At the heart of any city's resurgence are the people who live and work there. According to a recent Detroit Future City report, the majority of employers in the city are small businesses, and 40% of residents consider themselves entrepreneurs. Although there are several organizations and nonprofits that work with idea-stage and early-stage businesses, a critical gap remains.
Since 2016, the Center's Detroit Neighborhood Entrepreneurs Project (DNEP) has helped to fill the gap in the entrepreneurial support ecosystem—by focusing on small business growth after the start-up phase.

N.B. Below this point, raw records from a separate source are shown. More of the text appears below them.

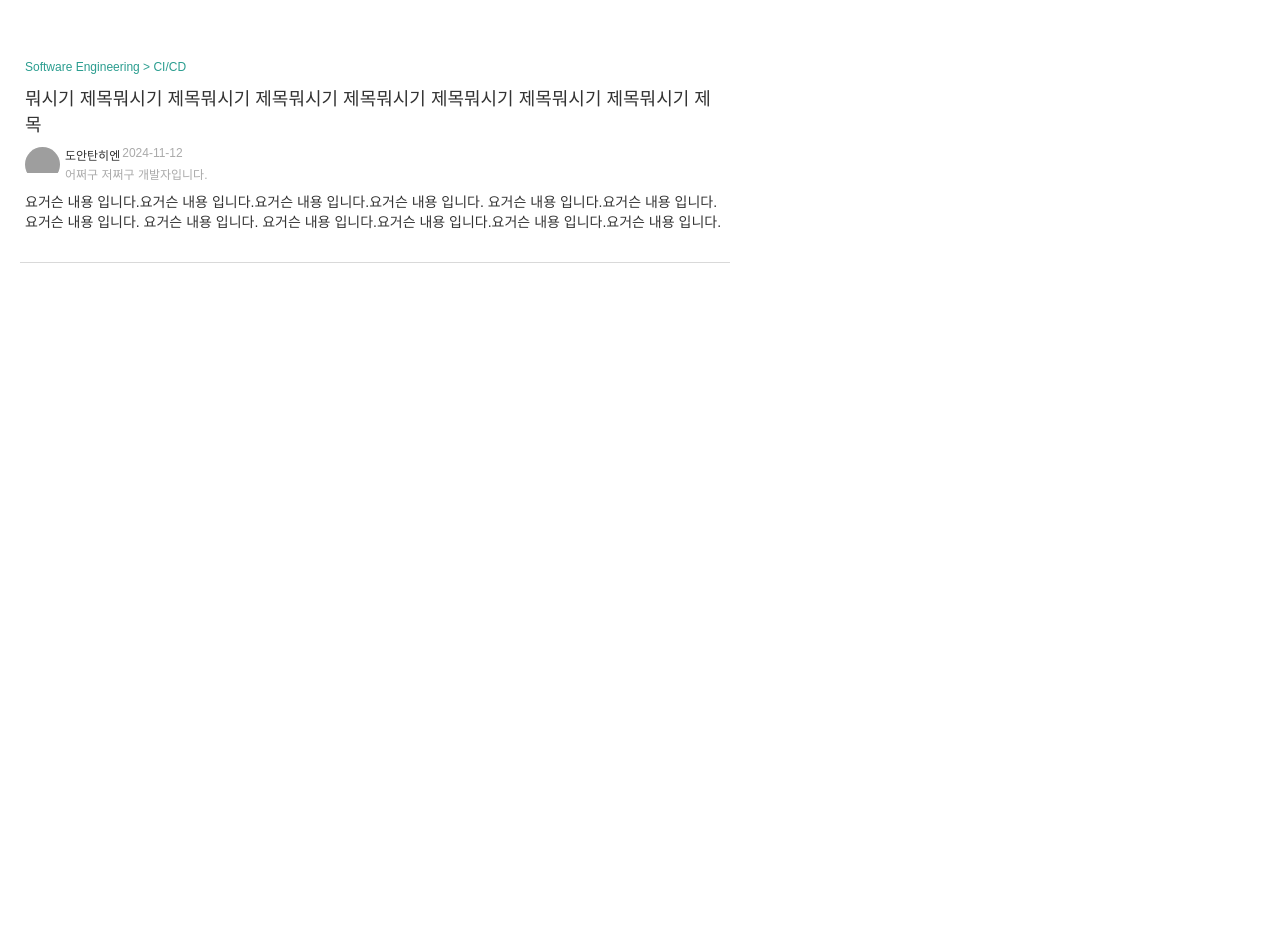
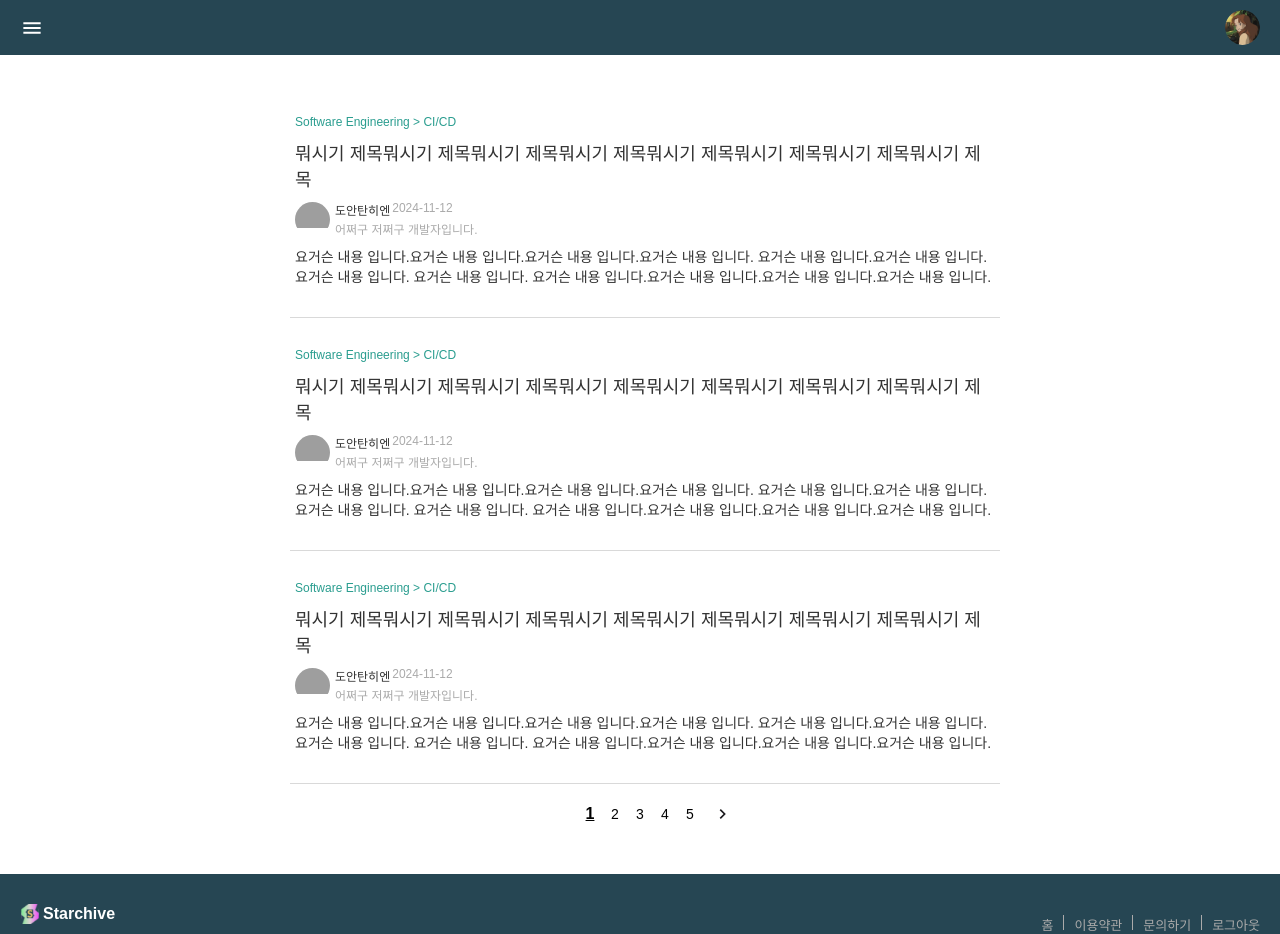
Before and after one commit to thanhhien234/starchive, a React (Vite) app in the folder FRONT/: page / in a window 1280 px wide. Shown: the top 934 px of the page. Before the commit the page ends 800 px from the top, so only its background shows below. Built offline with nearby package versions, Linux system fonts and the light colour scheme; grey boxes are pictures that could not be loaded.

Commit message:
feat: Home page 레이아웃 구성
- App.tsx에 Navbar, Footer 추가
- Home.tsx에 각 컨테이너 구현 및 paging button 추가
- paging button 사용을 위해 state 선언
- 전역 스타일 및 post item 텍스트 스타일 수정

Refs: #5

```diff
--- a/FRONT/src/App.css
+++ b/FRONT/src/App.css
@@ -1,8 +1,12 @@
-* {
+html, body {
   margin: 0;
   padding: 0;
   font-size: 14px;
-  color: var(--text-color)
+  color: var(--text-color);
+}
+
+h1, h2, h3, h4, p {
+  margin: 0;
 }
 
 h1 {
--- a/FRONT/src/App.tsx
+++ b/FRONT/src/App.tsx
@@ -1,13 +1,17 @@
 import { Route, Routes } from 'react-router-dom'
 import './App.css'
 import Home from './pages/Home/Home'
+import Navbar from '@_components/Navbar/Navbar'
+import Footer from '@_components/Footer/Footer'
 
 function App() {
   return (
     <>
+      <Navbar />
       <Routes>
         <Route path='/' element={<Home />} />
       </Routes>
+      <Footer />
     </>
   )
 }
--- a/FRONT/src/pages/Home/Home.tsx
+++ b/FRONT/src/pages/Home/Home.tsx
@@ -1,14 +1,32 @@
 import styled from "styled-components";
 import PostItem from "./components/PostItem/PostItem";
+import PagingButton from "@_components/PagingButton/PagingButton";
+import { useState } from "react";
 
-const TempWrapper = styled.main`
+const Wrapper = styled.main`
   max-width: 700px;
   padding: 30px 20px;
+  margin: auto;
 `
 
+const PostItemContainer = styled.section`
+  width: 100%;
+`;
+
+const PagingButtonWrapper = styled.section`
+  width: 100%;
+  display: flex;
+  justify-content: center;
+  align-items: center;
+  padding: 20px 0;
+`;
+
 function Home() {
+  const [currentPage, setCurrentPage] = useState<number>(1);
+
   return (
-    <TempWrapper>
+    <Wrapper>
+      <PostItemContainer>
         <PostItem
           title="뭐시기 제목뭐시기 제목뭐시기 제목뭐시기 제목뭐시기 제목뭐시기 제목뭐시기 제목뭐시기 제목"
           createdAt="2024-11-12"
@@ -17,7 +35,27 @@ function Home() {
           userIntro="어쩌구 저쩌구 개발자입니다."
           userName="도안탄히엔"
           />
-    </TempWrapper>
+        <PostItem
+          title="뭐시기 제목뭐시기 제목뭐시기 제목뭐시기 제목뭐시기 제목뭐시기 제목뭐시기 제목뭐시기 제목"
+          createdAt="2024-11-12"
+          content="요거슨 내용 입니다.요거슨 내용 입니다.요거슨 내용 입니다.요거슨 내용 입니다. 요거슨 내용 입니다.요거슨 내용 입니다.요거슨 내용 입니다.
+          요거슨 내용 입니다. 요거슨 내용 입니다.요거슨 내용 입니다.요거슨 내용 입니다.요거슨 내용 입니다. "
+          userIntro="어쩌구 저쩌구 개발자입니다."
+          userName="도안탄히엔"
+          />
+        <PostItem
+          title="뭐시기 제목뭐시기 제목뭐시기 제목뭐시기 제목뭐시기 제목뭐시기 제목뭐시기 제목뭐시기 제목"
+          createdAt="2024-11-12"
+          content="요거슨 내용 입니다.요거슨 내용 입니다.요거슨 내용 입니다.요거슨 내용 입니다. 요거슨 내용 입니다.요거슨 내용 입니다.요거슨 내용 입니다.
+          요거슨 내용 입니다. 요거슨 내용 입니다.요거슨 내용 입니다.요거슨 내용 입니다.요거슨 내용 입니다. "
+          userIntro="어쩌구 저쩌구 개발자입니다."
+          userName="도안탄히엔"
+          />
+      </PostItemContainer>
+      <PagingButtonWrapper>
+        <PagingButton totalPages={10} currentPage={currentPage} setCurrentPage={setCurrentPage} />
+      </PagingButtonWrapper>
+    </Wrapper>
   )
 }
 
--- a/FRONT/src/pages/Home/components/PostItem/PostItem.style.ts
+++ b/FRONT/src/pages/Home/components/PostItem/PostItem.style.ts
@@ -10,6 +10,7 @@ export const Wrapper = styled.article`
 
   & > a {
     text-decoration: none;
+    color: var(--text-color);
   }
 `;
 
```
Also changed, not shown: FRONT/src/pages/Home/Home.style.ts (added). Lines whose indentation alone changed are shown as unchanged.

This is especially important now, as COVID-19 has forced many small businesses to pivot and adapt to new models and practices.
DNEP has carefully built partnerships based on mutual respect, cultural humility, and reciprocal learning to support neighborhood-based small businesses in Detroit. Through these partnerships, we cultivate a range of ever-growing interdisciplinary opportunities—coursework, internships, consulting, and research—so students at all levels are involved in efforts that are helping transform the Motor City.
DNEP matches teams of University of Michigan students with different sets of technical skills to Detroit’s neighborhood businesses that are poised for growth but need support to rebrand, streamline operations, resolve legal issues, or become more profitable.
We conduct ongoing research about business sectors and their needs to inform DNEP projects and training. DNEP is led by an interdisciplinary team of faculty across the University who provide guidance and direction.